For Windows 7 PCs, the problem was that remote administration and installation of software requires the remote registry service to be running. It is set to Automatic startup on Windows XP but set to Manual startup on Windows 7. After changing the startup type to Automatic and starting the service I was able to easily deploy Sophos.

Installing BES 5 with Exchange 2010

I have recently just had the pleasure of setting up a new Exchange 2010 server along with the new Blackberry Enterprise Server 5. The installation seemed very similar to BES 4 installations but there were a few more screens of information to fill out.

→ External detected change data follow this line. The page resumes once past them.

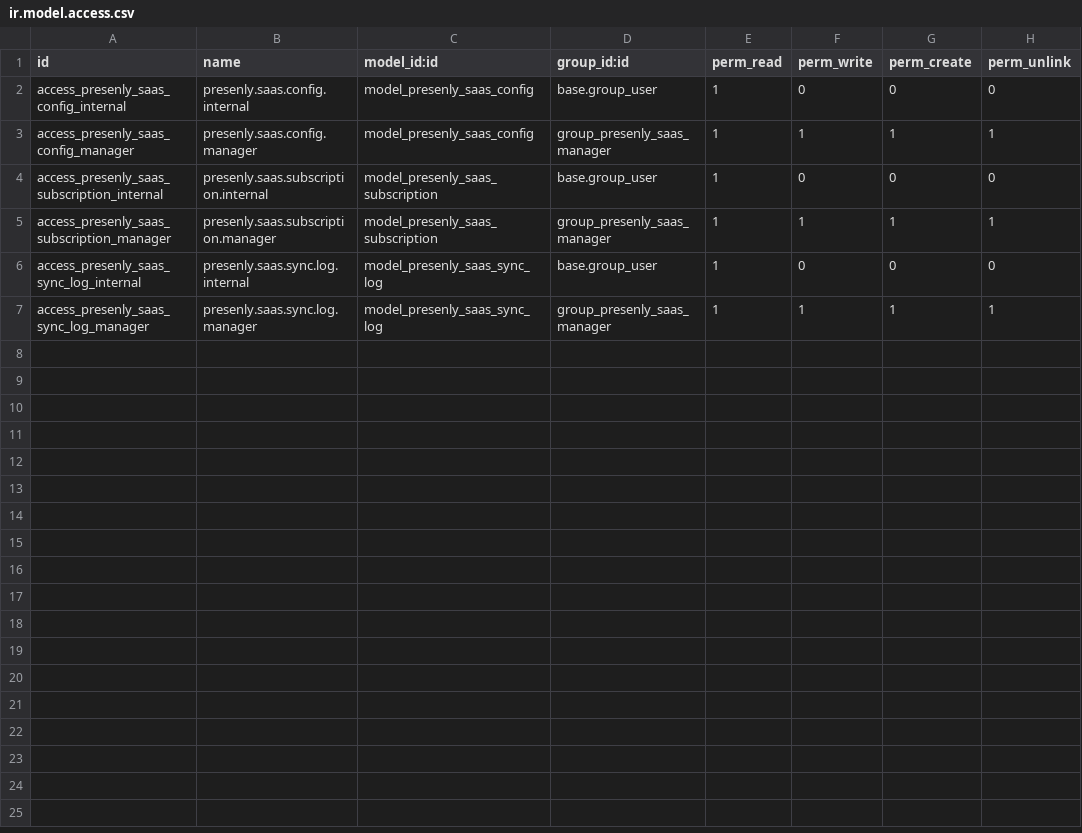
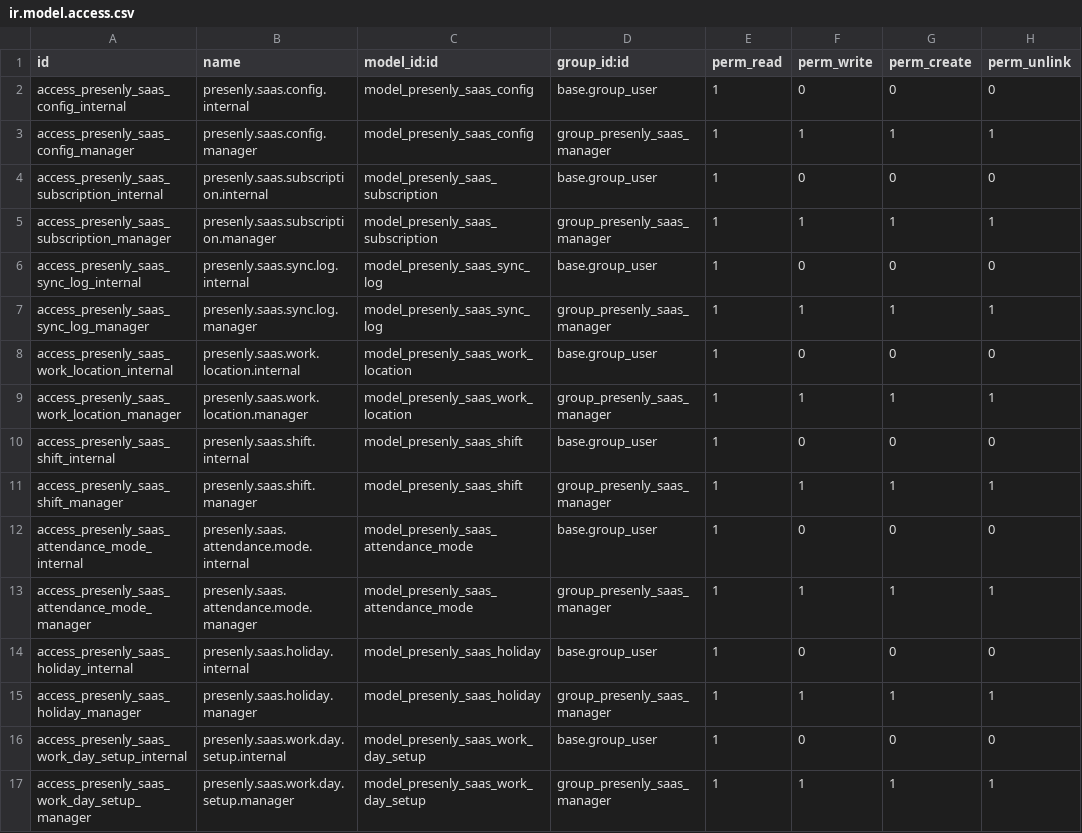
Before and after one commit to supportkonsulta/odoo, a CSV file: custom_addons/presenly_saas/security/ir.model.access.csv, drawn as a sheet; the diff names each change by its address in the sheet, - before the commit and + after, or states it on an @@ line.

Commit message:
feat(presenly_saas): add reference data models and views for work locations, shifts, attendance modes, holidays, and work day setups

```diff
--- a/custom_addons/presenly_saas/security/ir.model.access.csv
+++ b/custom_addons/presenly_saas/security/ir.model.access.csv
+row 8: access_presenly_saas_work_location_internal | presenly.saas.work.location.internal | model_presenly_saas_work_location | base.group_user | 1 | 0 | 0 | 0
+row 9: access_presenly_saas_work_location_manager | presenly.saas.work.location.manager | model_presenly_saas_work_location | group_presenly_saas_manager | 1 | 1 | 1 | 1
+row 10: access_presenly_saas_shift_internal | presenly.saas.shift.internal | model_presenly_saas_shift | base.group_user | 1 | 0 | 0 | 0
+row 11: access_presenly_saas_shift_manager | presenly.saas.shift.manager | model_presenly_saas_shift | group_presenly_saas_manager | 1 | 1 | 1 | 1
+row 12: access_presenly_saas_attendance_mode_internal | presenly.saas.attendance.mode.internal | model_presenly_saas_attendance_mode | base.group_user | 1 | 0 | 0 | 0
+row 13: access_presenly_saas_attendance_mode_manager | presenly.saas.attendance.mode.manager | model_presenly_saas_attendance_mode | group_presenly_saas_manager | 1 | 1 | 1 | 1
+row 14: access_presenly_saas_holiday_internal | presenly.saas.holiday.internal | model_presenly_saas_holiday | base.group_user | 1 | 0 | 0 | 0
+row 15: access_presenly_saas_holiday_manager | presenly.saas.holiday.manager | model_presenly_saas_holiday | group_presenly_saas_manager | 1 | 1 | 1 | 1
+row 16: access_presenly_saas_work_day_setup_internal | presenly.saas.work.day.setup.internal | model_presenly_saas_work_day_setup | base.group_user | 1 | 0 | 0 | 0
+row 17: access_presenly_saas_work_day_setup_manager | presenly.saas.work.day.setup.manager | model_presenly_saas_work_day_setup | group_presenly_saas_manager | 1 | 1 | 1 | 1
```
Also changed, not shown: 10 other files.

The big change to note was that the new BES server configuration is all web based. Sort of like VMWare Server 2. At this point I still don’t like it because it only seems to be enabled from the local host so what is the point of having it web based anyway. I would like to see it working over a VPN on a remote computer but have not accomplished this yet. There are two authentication methods for this web based administration site called BlackBerry Administration Server (BAS). In the BAS configuration screen to can choose to use built-in BAS authentication or to use Active Directory authentication. At first I choose AD authentication but wasn’t able to get it working. I did some research on the issue and concluded that almost nobody got it working. To switch back to BAS authentication you have to fully uninstall and re-install BES.

The second issue I noticed was this error below. I haven’t been able to find anyone else having this problem but I was able to ignore the issue and everything seems to be working OK.

The last and biggest issue encountered was the fact that BES was not picking up Activation e-mails out of the user’s mailboxes. There didn’t seem to be any log entries in MAGT or any other log files. I finally found one post that mentioned turning off IP6 on the BES server and after restarting, those e-mails were being picked up and BlackBerries were activating.

Instruction for turning off IPv6 in Windows Server 2008 can be found here.

Usefullness of Apple’s Airport Express

I recently purchased an Apple AirPort Express in order to listen to my iTunes music on my home stereo. The initial setup I had was the AirPort Express joined to my main wireless network. I was able to configure the AirPort by connecting to it wirelessly from my Mac and running the AirPort configuration utility to join it to my existing network. This configuration worked great.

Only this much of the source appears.